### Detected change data
-----
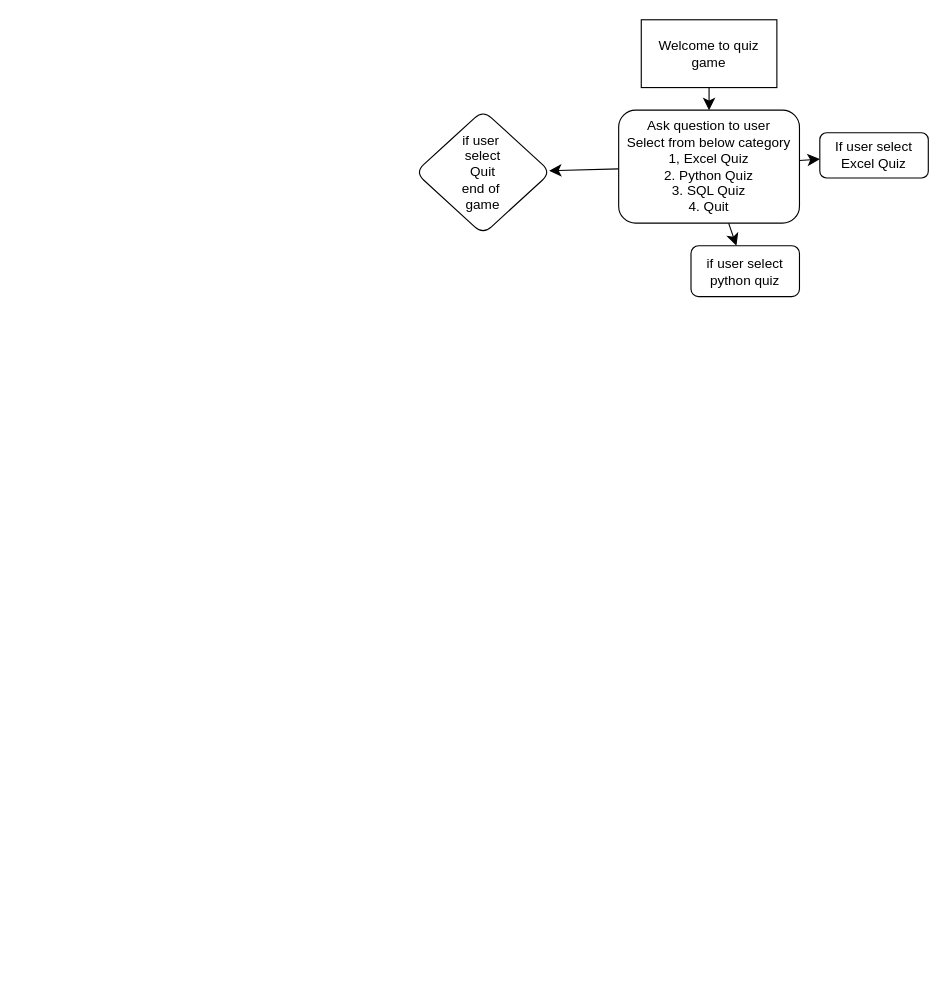
Earlier version of the draw.io diagram Untitled Diagram.drawio (nareshkumar0610/nareshkumar0610). Source tidied: cells renumbered, new cells numbered last; positions are measured from the earlier drawing's top-left corner, leaving out a move shared by most shapes. Both pictures are drawn from the tidied source at 113%, with x=0, y=0 at pixel (415, 19).
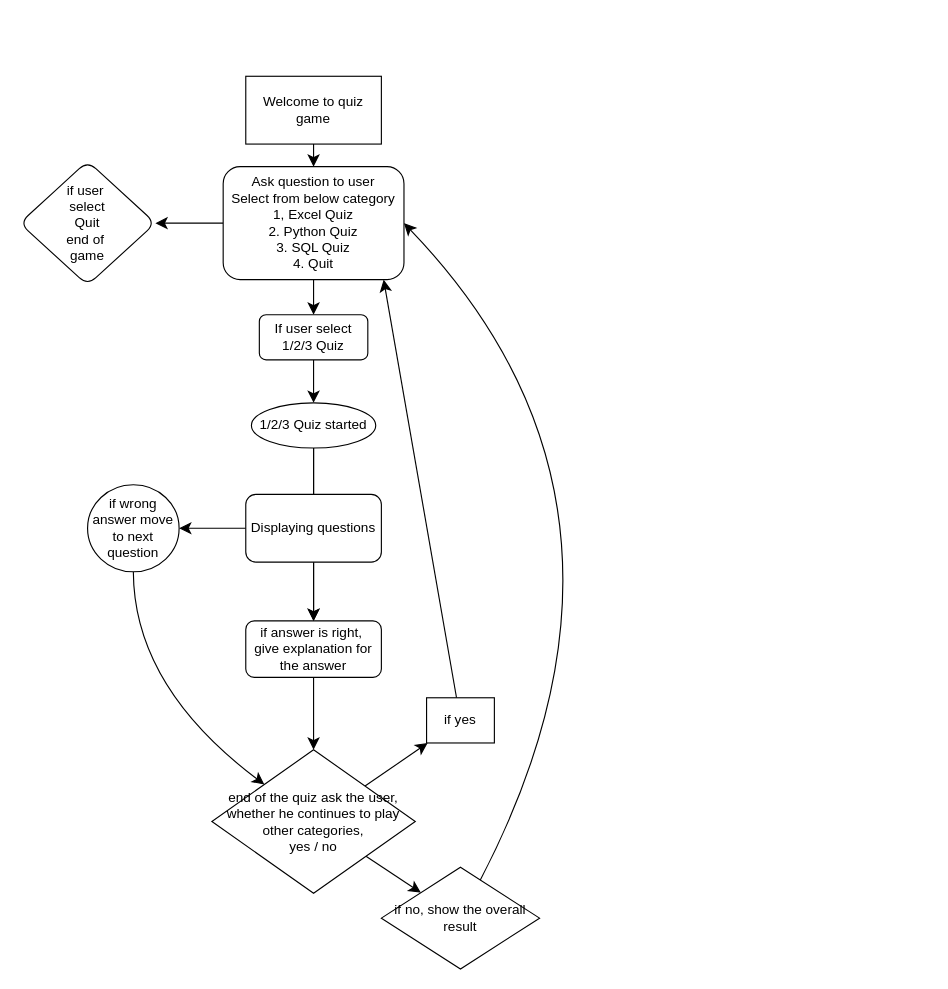
The same page after the edit.

What changed in the source:
```diff
@@
     <mxCell id="2" value="Welcome to quiz&lt;div&gt;game&lt;/div&gt;" style="rounded=0;whiteSpace=wrap;html=1;" parent="1" vertex="1">
-      <mxGeometry x="200" width="120" height="60" as="geometry" />
+      <mxGeometry x="-150" y="50" width="120" height="60" as="geometry" />
     </mxCell>
@@
-    <mxCell id="5" style="edgeStyle=none;curved=1;rounded=0;jettySize=auto;html=1;fontSize=12;startSize=8;endSize=8;" parent="1" edge="1" source="7" target="9">
-      <mxGeometry relative="1" as="geometry" />
-    </mxCell>
@@
     <mxCell id="7" value="Ask question to user&lt;div&gt;Select from below category&lt;/div&gt;&lt;div&gt;1, Excel Quiz&lt;/div&gt;&lt;div&gt;2. Python Quiz&lt;/div&gt;&lt;div&gt;3. SQL Quiz&lt;/div&gt;&lt;div&gt;4. Quit&lt;/div&gt;" style="rounded=1;whiteSpace=wrap;html=1;" parent="1" vertex="1">
-      <mxGeometry x="180" y="80" width="160" height="100" as="geometry" />
+      <mxGeometry x="-170" y="130" width="160" height="100" as="geometry" />
     </mxCell>
     <mxCell id="8" value="if user&amp;nbsp;&lt;div&gt;select&lt;div&gt;Quit&lt;/div&gt;&lt;div&gt;end of&amp;nbsp;&lt;/div&gt;&lt;div&gt;game&lt;/div&gt;&lt;/div&gt;" style="rhombus;whiteSpace=wrap;html=1;rounded=1;" parent="1" vertex="1">
-      <mxGeometry y="80" width="120" height="110" as="geometry" />
+      <mxGeometry x="-350" y="125" width="120" height="110" as="geometry" />
     </mxCell>
-    <mxCell id="9" value="if user select python quiz" style="whiteSpace=wrap;html=1;rounded=1;" parent="1" vertex="1">
-      <mxGeometry x="244" y="200" width="96" height="45" as="geometry" />
-    </mxCell>
-    <mxCell id="10" style="edgeStyle=none;curved=1;rounded=0;orthogonalLoop=1;jettySize=auto;html=1;exitX=1;exitY=1;exitDx=0;exitDy=0;fontSize=12;startSize=8;endSize=8;" parent="1" edge="1" source="9" target="9">
-      <mxGeometry relative="1" as="geometry" />
-    </mxCell>
@@
+    <mxCell id="13" style="edgeStyle=none;curved=1;rounded=0;jettySize=auto;html=1;fontSize=12;startSize=8;endSize=8;" parent="1" edge="1" source="12" target="16">
+      <mxGeometry relative="1" as="geometry" />
+    </mxCell>
-    <mxCell id="12" value="If user select Excel Quiz" style="rounded=1;whiteSpace=wrap;html=1;" parent="1" vertex="1">
-      <mxGeometry x="358" y="100" width="96" height="40" as="geometry" />
+    <mxCell id="12" value="If user select 1/2/3 Quiz" style="rounded=1;whiteSpace=wrap;html=1;" parent="1" vertex="1">
+      <mxGeometry x="-138" y="261" width="96" height="40" as="geometry" />
     </mxCell>
+    <mxCell id="14" style="edgeStyle=none;curved=1;rounded=0;jettySize=auto;html=1;fontSize=12;startSize=8;endSize=8;" parent="1" edge="1" source="16" target="18">
+      <mxGeometry relative="1" as="geometry" />
+    </mxCell>
+    <mxCell id="15" style="edgeStyle=none;curved=1;rounded=0;jettySize=auto;html=1;fontSize=12;startSize=8;endSize=8;" parent="1" edge="1" source="16" target="18">
+      <mxGeometry relative="1" as="geometry" />
+    </mxCell>
+    <mxCell id="16" value="1/2/3 Quiz started" style="ellipse;whiteSpace=wrap;html=1;" parent="1" vertex="1">
+      <mxGeometry x="-145" y="339" width="110" height="40" as="geometry" />
+    </mxCell>
+    <mxCell id="17" style="edgeStyle=none;curved=1;rounded=0;jettySize=auto;html=1;fontSize=12;startSize=8;endSize=8;" parent="1" edge="1" source="18" target="21">
+      <mxGeometry relative="1" as="geometry" />
+    </mxCell>
+    <mxCell id="18" value="if answer is right,&amp;nbsp;&lt;div&gt;give explanation for the answer&lt;/div&gt;" style="rounded=1;whiteSpace=wrap;html=1;" parent="1" vertex="1">
+      <mxGeometry x="-150" y="532" width="120" height="50" as="geometry" />
+    </mxCell>
+    <mxCell id="19" style="edgeStyle=none;curved=1;rounded=0;jettySize=auto;html=1;entryX=0;entryY=0;entryDx=0;entryDy=0;fontSize=12;startSize=8;endSize=8;" parent="1" edge="1" source="21" target="24">
+      <mxGeometry relative="1" as="geometry" />
+    </mxCell>
+    <mxCell id="20" style="edgeStyle=none;curved=1;rounded=0;jettySize=auto;html=1;fontSize=12;startSize=8;endSize=8;" parent="1" edge="1" source="21" target="23">
+      <mxGeometry relative="1" as="geometry" />
+    </mxCell>
+    <mxCell id="21" value="end of the quiz ask the user, whether he continues to play other categories,&lt;div&gt;yes / no&lt;/div&gt;" style="rhombus;whiteSpace=wrap;html=1;" parent="1" vertex="1">
+      <mxGeometry x="-180" y="646" width="180" height="127" as="geometry" />
+    </mxCell>
+    <mxCell id="22" style="edgeStyle=none;curved=1;rounded=0;jettySize=auto;html=1;fontSize=12;startSize=8;endSize=8;" parent="1" edge="1" source="23">
+      <mxGeometry relative="1" as="geometry">
+        <mxPoint x="-28" y="230" as="targetPoint" />
+      </mxGeometry>
+    </mxCell>
+    <mxCell id="23" value="if yes" style="whiteSpace=wrap;html=1;" parent="1" vertex="1">
+      <mxGeometry x="10" y="600" width="60" height="40" as="geometry" />
+    </mxCell>
+    <mxCell id="24" value="if no, show the overall result" style="rhombus;whiteSpace=wrap;html=1;" parent="1" vertex="1">
+      <mxGeometry x="-30" y="750" width="140" height="90" as="geometry" />
+    </mxCell>
+    <mxCell id="25" style="edgeStyle=none;curved=1;rounded=0;jettySize=auto;html=1;fontSize=12;startSize=8;endSize=8;" parent="1" edge="1" source="26" target="21">
+      <mxGeometry relative="1" as="geometry">
+        <Array as="points">
+          <mxPoint x="-249" y="590" />
+        </Array>
+      </mxGeometry>
+    </mxCell>
+    <mxCell id="26" value="if wrong answer move to next question" style="ellipse;whiteSpace=wrap;html=1;" parent="1" vertex="1">
+      <mxGeometry x="-290" y="411.5" width="81" height="77" as="geometry" />
+    </mxCell>
+    <mxCell id="27" style="edgeStyle=none;curved=1;rounded=0;jettySize=auto;html=1;entryX=1;entryY=0.5;entryDx=0;entryDy=0;fontSize=12;startSize=8;endSize=8;" parent="1" edge="1" source="28" target="26">
+      <mxGeometry relative="1" as="geometry" />
+    </mxCell>
+    <mxCell id="28" value="Displaying questions" style="rounded=1;whiteSpace=wrap;html=1;" parent="1" vertex="1">
+      <mxGeometry x="-150" y="420" width="120" height="60" as="geometry" />
+    </mxCell>
+    <mxCell id="29" style="edgeStyle=none;curved=1;rounded=0;jettySize=auto;html=1;entryX=1;entryY=0.5;entryDx=0;entryDy=0;fontSize=12;startSize=8;endSize=8;" parent="1" edge="1" source="24" target="7">
+      <mxGeometry relative="1" as="geometry">
+        <Array as="points">
+          <mxPoint x="230" y="430" />
+        </Array>
+      </mxGeometry>
+    </mxCell>
```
-----
### EXERCISE INSTRUCTIONS
Return a copy of every line in the records that includes the string "mxPoint".

### RESPONSE FOR THIS EXERCISE
+        <mxPoint x="-28" y="230" as="targetPoint" />
+          <mxPoint x="-249" y="590" />
+          <mxPoint x="230" y="430" />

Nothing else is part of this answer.